Once we got to the airport, we immediately went to the Saudi ticketing counter. Let me say this publicly. Saudi Airlines has the best customer service I have ever experienced from an airline. They immediately recognized the problem when I showed them the itinerary and there was no discussion, they just said, we are going to take care of it. As long as there was a free seat on an earlier flight out, they would reroute our ticket. $160 and less than an hour later, we were set to get on our flight.

It was official, we were going to Pakistan!

Readjusting to life in DC


Today Feraz and I woke up still in a funk. We miss Pakistan so much and it is difficult to adjust to life in a cold city like DC. It is about as far as you can get from Pakistan and not necessarily in a good way.
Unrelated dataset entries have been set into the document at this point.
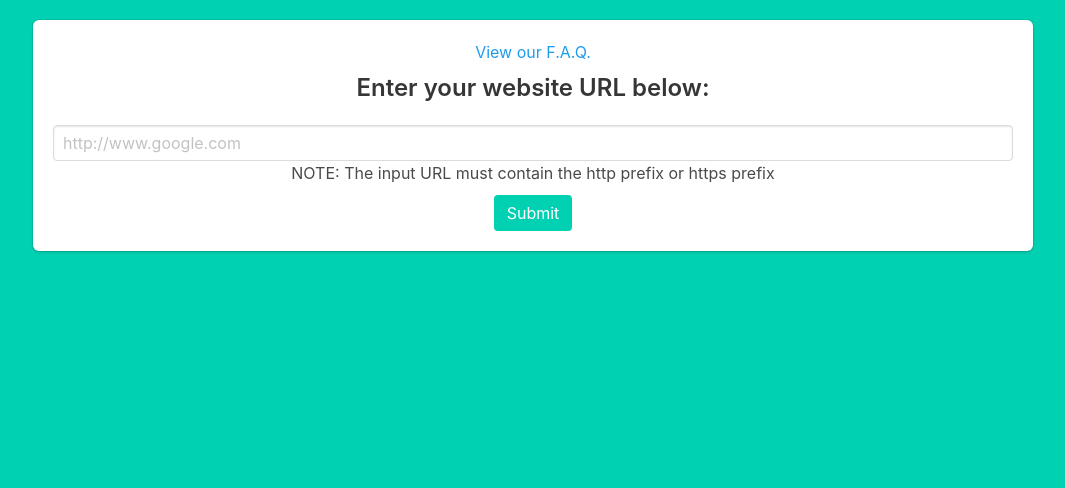
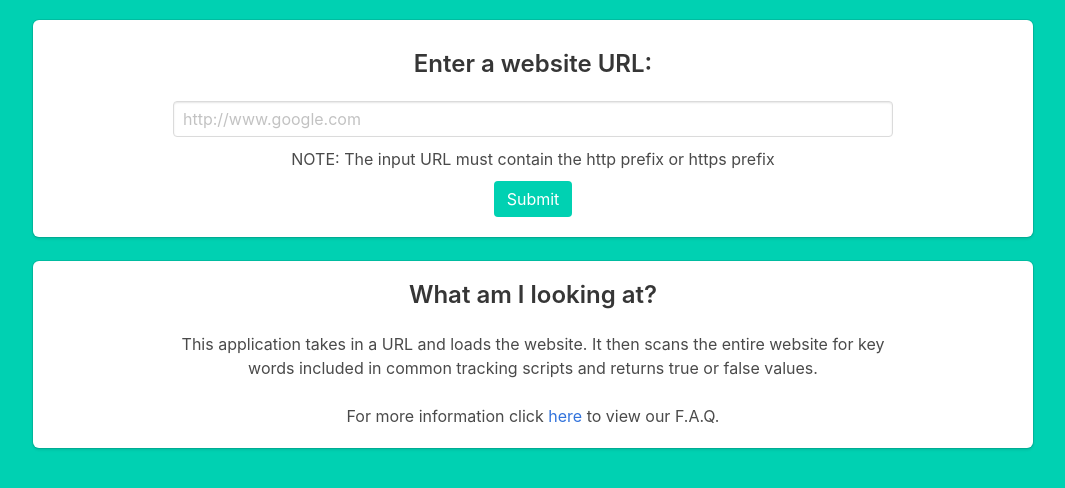
Before and after one commit to tonyjsouthern/Scraper-FE, a website: page app/index.html in a window 1280 px wide. Shown: the whole page, without its empty margins (107-1172 px from the left). Drawn offline with nearby package versions, Linux system fonts and the light colour scheme; files that its build step writes are made by us from their sources.

Commit message:
Added some text at the bottom briefly explaining the tool

```diff
--- a/app/index.html
+++ b/app/index.html
@@ -29,18 +29,27 @@
     <div class="box cont">
 
       <div class="input-cont">
-        <p class="faq">View our F.A.Q.</p>
-
         <form>
-        <p class="title is-4"> Enter your website URL below:</p>
+        <p class="title title-margin is-4"> Enter a website URL:</p>
         <input class="input" placeholder="http://www.google.com">
-        <p>NOTE: The input URL must contain the http prefix or https prefix</p>
+        <p class="margin-top">NOTE: The input URL must contain the http prefix or https prefix</p>
         <button class="button submit is-primary">Submit</button>
       </form>
       </div>
     </div>
 
-    <div class="hidden results-cont box">
+    <div class="results-cont box">
+
+      <div class="centered">
+      <p class="title is-4">What am I looking at?</p>
+      <p> This application takes in a URL and loads the website. It then scans the entire website for key words included in common tracking
+        scripts and returns true or false values.</p>
+      <p><br>For more information click <a href="">here</a> to view our F.A.Q.</p>
+    </div>
+
+      <div class="align-left">
+      </div>
+
     </div>
 
     <!-- Google Analytics: change UA-XXXXX-X to be your site's ID. -->
--- a/app/scripts/main.js
+++ b/app/scripts/main.js
@@ -37,7 +37,6 @@ function responseHandler (response) {
   results.marketo         = data.marketo;
   results.pardot          = data.pardot;
   results.sf              = data.sf;
-  $('.results-cont').removeClass("hidden")
   $('.results-cont').html(htmlTemplate())
   checkTf();
 }
--- a/app/styles/main.scss
+++ b/app/styles/main.scss
@@ -56,7 +56,11 @@ body {
   text-align: center;
 }
 
-.title {
+input {
+  width: 75% !important;
+}
+
+.title-margin {
   margin-top: 10px;
 }
 
@@ -104,3 +108,13 @@ margin-top: 10px;
 .margin-bot {
   margin-bottom: 2px;
 }
+
+.margin-top {
+  margin-top: 10px;
+}
+
+.centered {
+  text-align: center;
+  width: 75%;
+  margin: 0 auto;
+}
```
I decided that we had to be proactive about feeling better and suggested we get out and about. We started walking along the C&O Canal and ended up wandering around in some amazing neighborhoods. As we walked by the rows of BMWs, Audis and Subarus, we talked about what a different world this is than the one we just left behind. In Pakistan, we may have missed comforts of home like hot water and heat but having them does not fill the hole of community and family we feel in DC. We talked about how over-scheduled people are. How a simple coffee date can take weeks to set up. But as we walked and talked, I realize that we are each others family and we are so lucky to have each other. To be like minded and to have the same priorities in life. By the end of our walk, I felt at peace.

On the way home, we noticed a man looking into the canal and taking pictures. We stopped and saw that there was a great blue heron hunting its lunch. It was so amazing to watch it patiently wait, dash its long beak in the water and come up with a fish. The water in the canal is so shallow right now that I didn’t think that there was anything swimming in it at all. The first fish that the heron caught was a little big and it held it in its beak until it could turn the fish around and swallow it whole. We stayed and watched it for a while. It found another little fish and gobbled it whole. It was a good moment and I realized that it is possible to have good moments wherever you are. 
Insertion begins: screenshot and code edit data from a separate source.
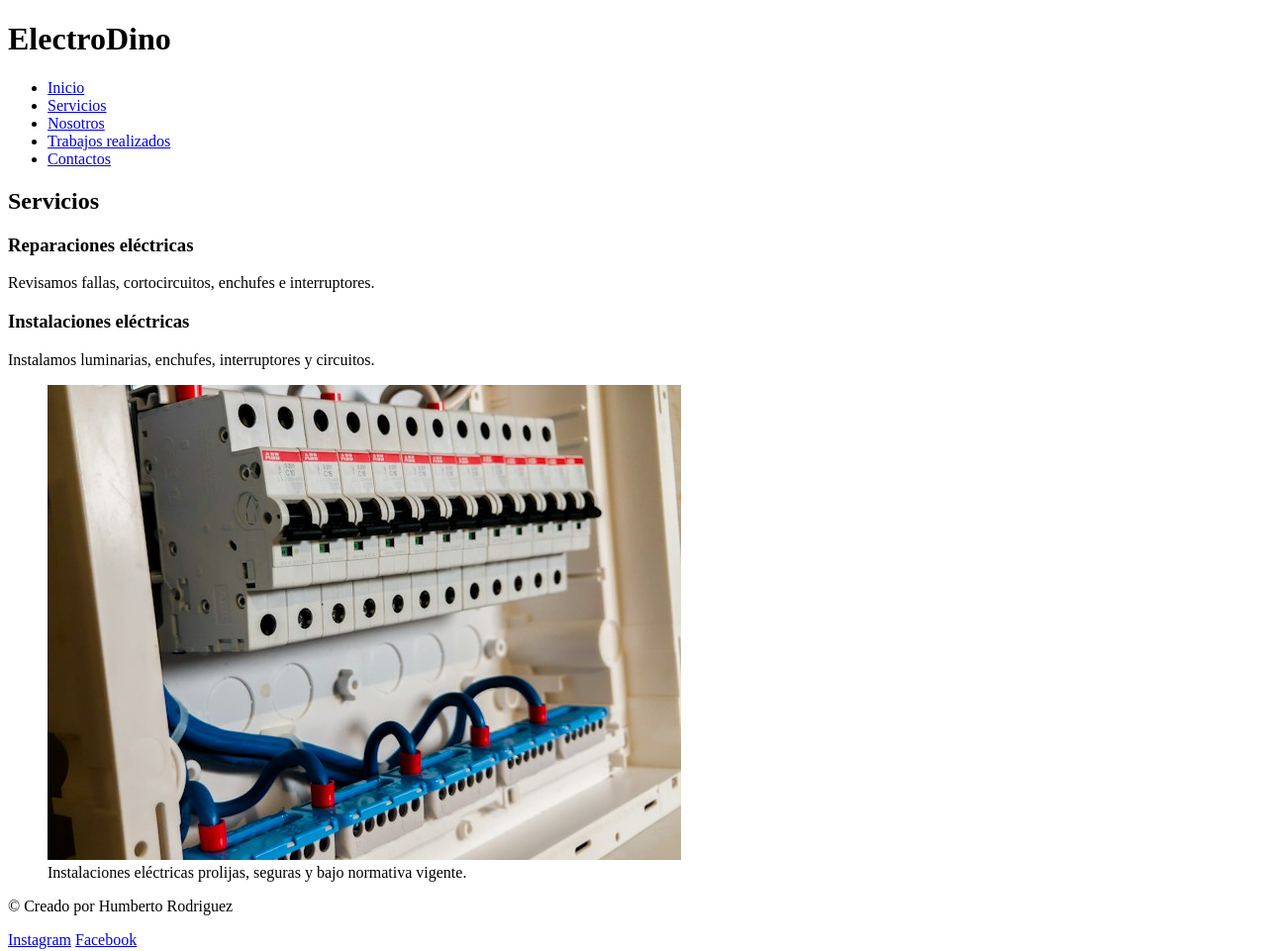
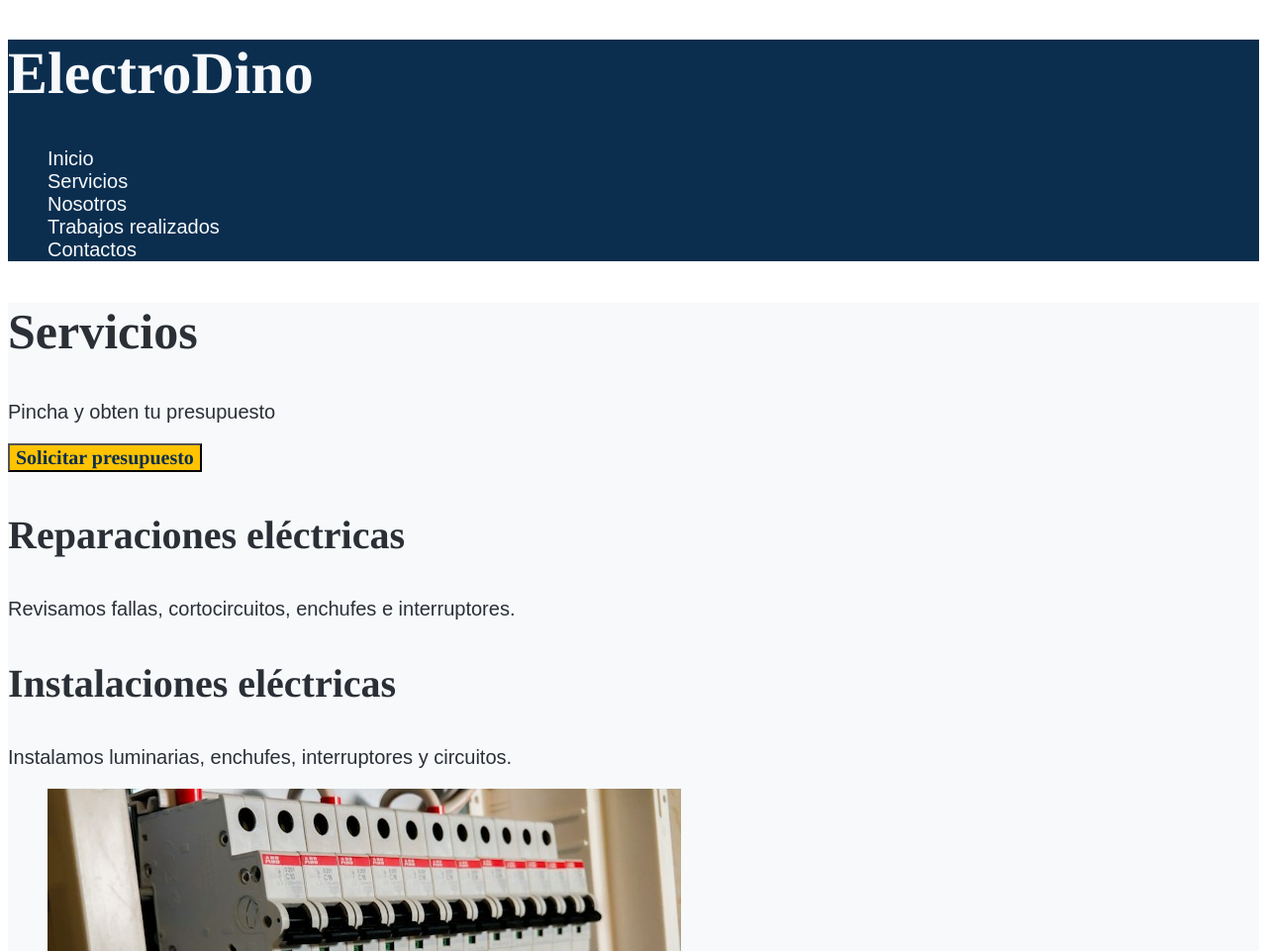
Before and after one commit to humbert-654/electrodino, a plain HTML site: page pages/servicios.html in a window 1280 px wide. Shown: the top 961 px of the page at 99% size. Drawn offline with Linux system fonts and the light colour scheme; a web font is replaced by a local one.

Commit message:
tercer commit

```diff
--- a/pages/servicios.html
+++ b/pages/servicios.html
@@ -4,6 +4,8 @@
     <meta charset="UTF-8">
     <meta name="viewport" content="width=device-width, initial-scale=1.0">
     <title>ElectroDino | Servicios</title>
+    <link rel="shortcut icon" href="../assets/electricidad.png" type="image/x-icon">
+    <link rel="stylesheet" href="../styles/styles.css"
 </head>
 
 <body>
@@ -23,6 +25,8 @@
     <main>
         <section>
             <h2>Servicios</h2>
+            <p>Pincha y obten tu presupuesto</p>
+            <button class="buttonPresupuesto">Solicitar presupuesto</button>
             <article>
                 <h3>Reparaciones eléctricas</h3>
                 <p>Revisamos fallas, cortocircuitos, enchufes e interruptores.</p>
@@ -41,8 +45,15 @@
 
     <footer>
         <p>&copy; Creado por Humberto Rodriguez</p>
-        <a href="https://www.instagram.com/humberto_david654/" target="_blank">Instagram</a>
-        <a href="https://www.facebook.com/?locale=es_LA" target="_blank">Facebook</a>
+        <a href="https://www.instagram.com/" target="_blank">
+            <img src="../assets/instagram.png" alt="Acceso al perfil de Instagram">
+        </a>
+        <a href="https://www.facebook.com/?locale=es_LA" target="_blank">
+            <img src="../assets/facebook.png" alt="Acceso al perfil de Facebook">
+        </a>
+        <a href="https://www.linkedin.com/" target="_blank">
+            <img src="../assets/linkedin.png" alt="Acceso al perfil linkedin">
+        </a>
     </footer>
 
 </body>
--- /dev/null
+++ b/styles/styles.css
@@ -0,0 +1,60 @@
+@import url('https://fonts.googleapis.com/css2?family=Hind+Vadodara:wght@300;400;500;600;700&family=Tinos:ital,wght@0,400;0,700;1,400;1,700&display=swap');
+
+html{
+    font-size: 62.5%;
+}
+header{
+    /*fondo de color*/
+    background-color:#0B2E4F;
+    /*color de texto*/
+    color:	#F7F9FB;
+}
+h1,h2,h3,h4,h5,h6{
+    /*usando tipografia de google fonts*/
+    font-family: "Tinos", sans-serif;
+}
+h1{
+    font-size: 6rem;
+}
+h2{
+    font-size: 5rem;
+}
+h3{
+    font-size: 4rem;
+}
+h4{
+    font-size: 3rem;
+}
+a,p,label{
+    /*usando tipografia de google fonts*/
+    font-family: "Hind Vadodara", sans-serif;
+    font-size: 2rem;
+}
+ul{
+    list-style: none;
+}
+nav ul a{
+    color: #F7F9FB;
+    text-decoration: none;
+}
+main{
+    background-color: #F7F9FB;
+}
+section{
+    color:#2B2F36;
+}
+article{
+    font-family: "Hind Vadodara", sans-serif;
+    color:#2B2F36;
+}
+.buttonPresupuesto{
+    background-color:#FFC300;
+    color:#0B2E4F;
+    font-family: "Tinos", sans-serif;
+    font-weight: bold;
+    font-size: 2rem;
+}
+footer{
+    background-color: #0B2E4F;
+    color:#F7F9FB;
+}
```
Also changed, not shown: index.html (+11 -2 lines), pages/contactos.html (+11 -2 lines), pages/nosotros.html (+11 -2 lines), pages/trabajos.html (+11 -2 lines), assets/electricidad.png (added), assets/facebook.png (added), assets/instagram.png (added), assets/linkedin.png (added).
Back in DC

After a cold spell, our last day in Pakistan was filled with the beautiful relief of sunshine. That night, we went on the roof with my baji and little cousins and looked at the stars as they covered our sleepy village. The electricity was gone and the black night sky was more filled with stars than I have ever seen. It felt like the whole galaxy was about to drop down on us. I so badly wanted to hold on to that moment. To make sure that age and experience did not push it to some inaccessible recess of my mind. Today is our first day back in America and I cannot express how sad my heart is to be away from my cousins, grandparents and the rest of the family.